“Mimi’s Suitcase” packs an incredible amount of moods and experiences into one hour as it describes how a party-loving young girl confronts the realities of religious fundamentalism in Iran during the 1980s.
Mimi has spent her early teenage years in Barcelona where she revelled in freedom, romance and badly translated songs from “Grease.” Returning to Iran to be re-united with her family, she comes into conflict with the repressive powers of the state and how these powers are used to control women.
“Mimi’s Suitcase” blends the light and dark elements of its tale with force and humour. Ana Bayat is an exuberant performer in constant motion. She switches languages from English to Spanish to Farsi and characters from easy-going Spanish neighbours to sinister religious policemen.
She revels in the pop culture of the 1980s from Duran Duran to Flashdance and her account of how the Ayatollahs stopped the party is funny and disturbing.
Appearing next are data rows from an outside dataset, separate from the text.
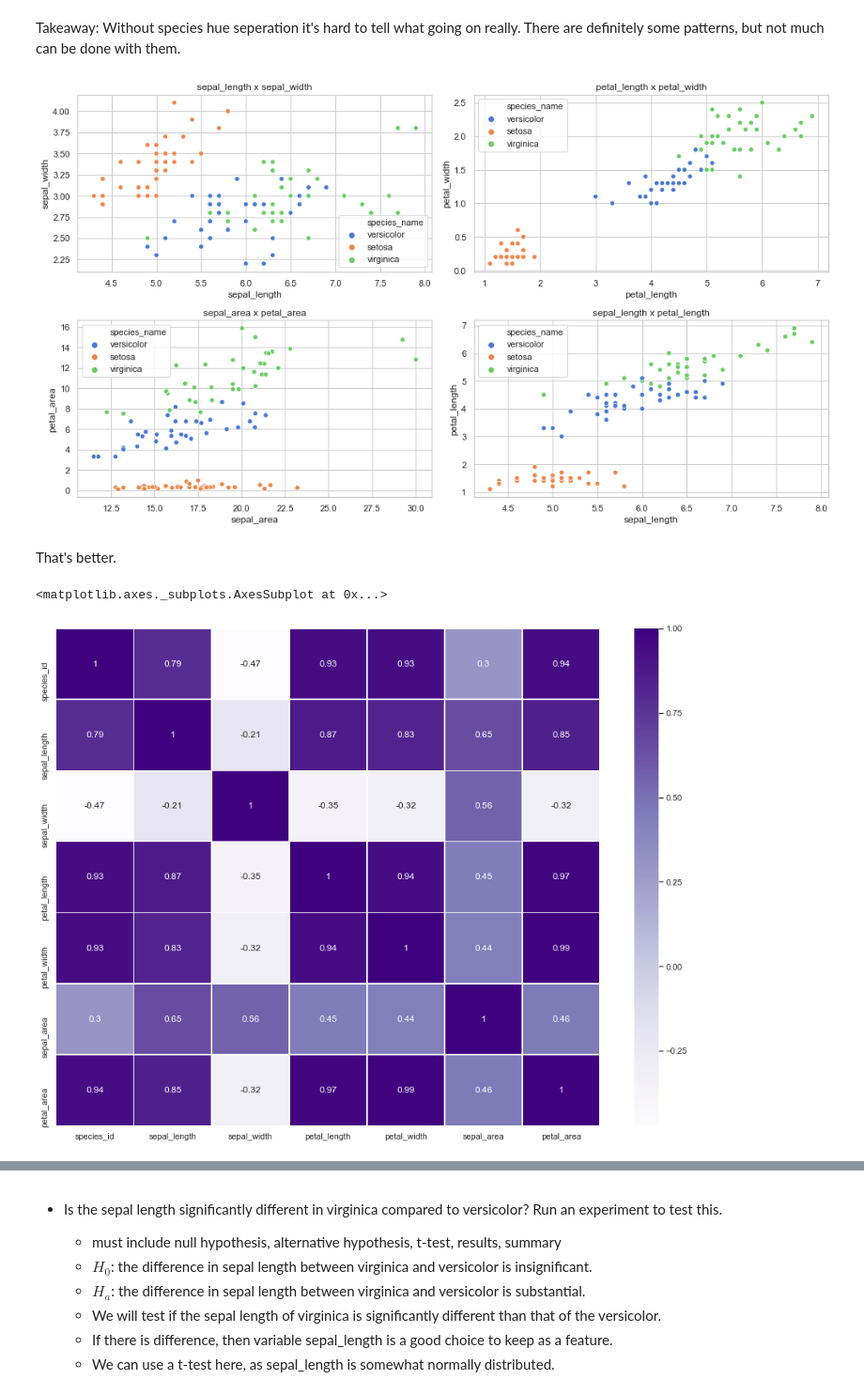
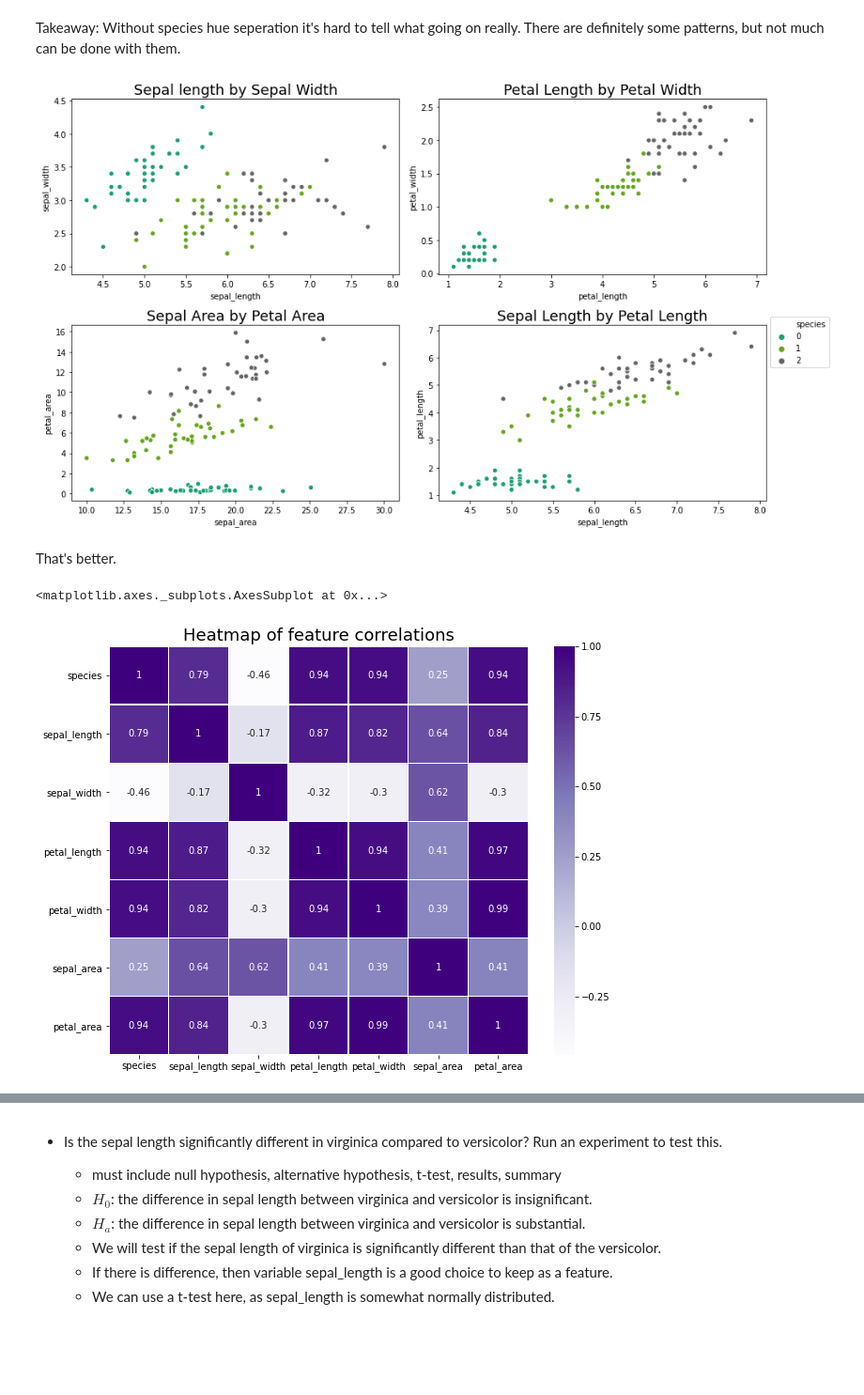
Before and after one commit to chasethompson/ds-methodologies-exercises, a Jupyter notebook: classification/classification_exercises.ipynb, the cells around one changed output, grey strips where cells are left out. Shown at 94% size. Saved outputs shown, nothing was run; the diff lists cells and outputs as text; code cells hidden in the pictures; blank space fills up the shorter version.

```diff
--- a/classification/classification_exercises.ipynb
+++ b/classification/classification_exercises.ipynb
@@ -477,0 +449,4 @@ train.head()
+# %%
+df = acquire.get_iris_data()
+encoder, train, test = prepare.prep_iris(df)
+train.head()
@@ -577,28 +571,30 @@ Takeaway: Without species hue seperation it's hard to tell what going on really.
 # %%
 figure, axes = plt.subplots(2,2, figsize=(14, 8))
 
-sns.scatterplot(x="sepal_length", y="sepal_width", hue="species_name", data=train, ax=axes[0,0])
-axes[0,0].set_title("sepal_length x sepal_width")
-sns.scatterplot(x="petal_length", y="petal_width", hue="species_name", data=train, ax=axes[0,1])
-axes[0,1].set_title("petal_length x petal_width")
-sns.scatterplot(x="sepal_area", y="petal_area", hue="species_name", data=train, ax=axes[1,0])
-axes[1,0].set_title("sepal_area x petal_area")
-sns.scatterplot(x="sepal_length", y="petal_length", data=train, hue="species_name", ax=axes[1,1])
-axes[1,1].set_title("sepal_length x petal_length")
+sns.scatterplot(x="sepal_length", y="sepal_width", hue="species", legend=False, palette='Dark2', data=train, ax=axes[0,0])
+axes[0,0].set_title("Sepal length by Sepal Width", fontsize=18)
+sns.scatterplot(x="petal_length", y="petal_width", hue="species", legend=False, palette='Dark2', data=train, ax=axes[0,1])
+axes[0,1].set_title("Petal Length by Petal Width", fontsize=18)
+sns.scatterplot(x="sepal_area", y="petal_area", hue="species", legend=False, palette='Dark2', data=train, ax=axes[1,0])
+axes[1,0].set_title("Sepal Area by Petal Area", fontsize=18)
+sns.scatterplot(x="sepal_length", y="petal_length", data=train, hue="species", palette='Dark2', ax=axes[1,1])
+axes[1,1].set_title("Sepal Length by Petal Length", fontsize=18)
+plt.legend(loc='center left', bbox_to_anchor=(1, .9), ncol=1)
 figure.tight_layout()
 plt.show()
 # %% [output]
-[figure, old version]
+[figure, new version]
 # %% [markdown]
 That's better.
 # %%
 # Create a heatmap of each variable layering correlation coefficient on top.
 
-plt.figure(figsize=(16,12))
+plt.figure(figsize=(10,8))
+plt.title("Heatmap of feature correlations", fontsize=18)
 sns.heatmap(train.corr(method='spearman'), annot=True, linewidth=0.4, cmap='Purples')
 # %% [output]
 <matplotlib.axes._subplots.AxesSubplot at 0x...>
-[figure, old version]
+[figure, new version]
 # %%
 # Create a scatter matrix visualizing the interaction of each variable
 
```
Also changed, not shown: parts of 16 cells of this notebook.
The regime’s use of fear, threats and punishments is vividly conveyed as is the arbitrary changing of rules and laws.
In such conditions, the authority of the state provides a motive and excuse to men who enjoy dominating women. There are however small acts of defiance that provide hope and solidarity for Mimi, her family and friends. Nevertheless, Mimi has to decide whether to keep pushing against the limitations of her life or seek to escape by cutting loose, footloose.
The show is well supported technically. Film projections place Mimi’s personal story within the wider historical context and surtitles provide English translations for the Spanish and Farsi scenes.
The show slightly loses focus towards the end with some important questions unanswered, but overall “Mimi’s Suitcase” tells a compelling story with humour, passion and humanity.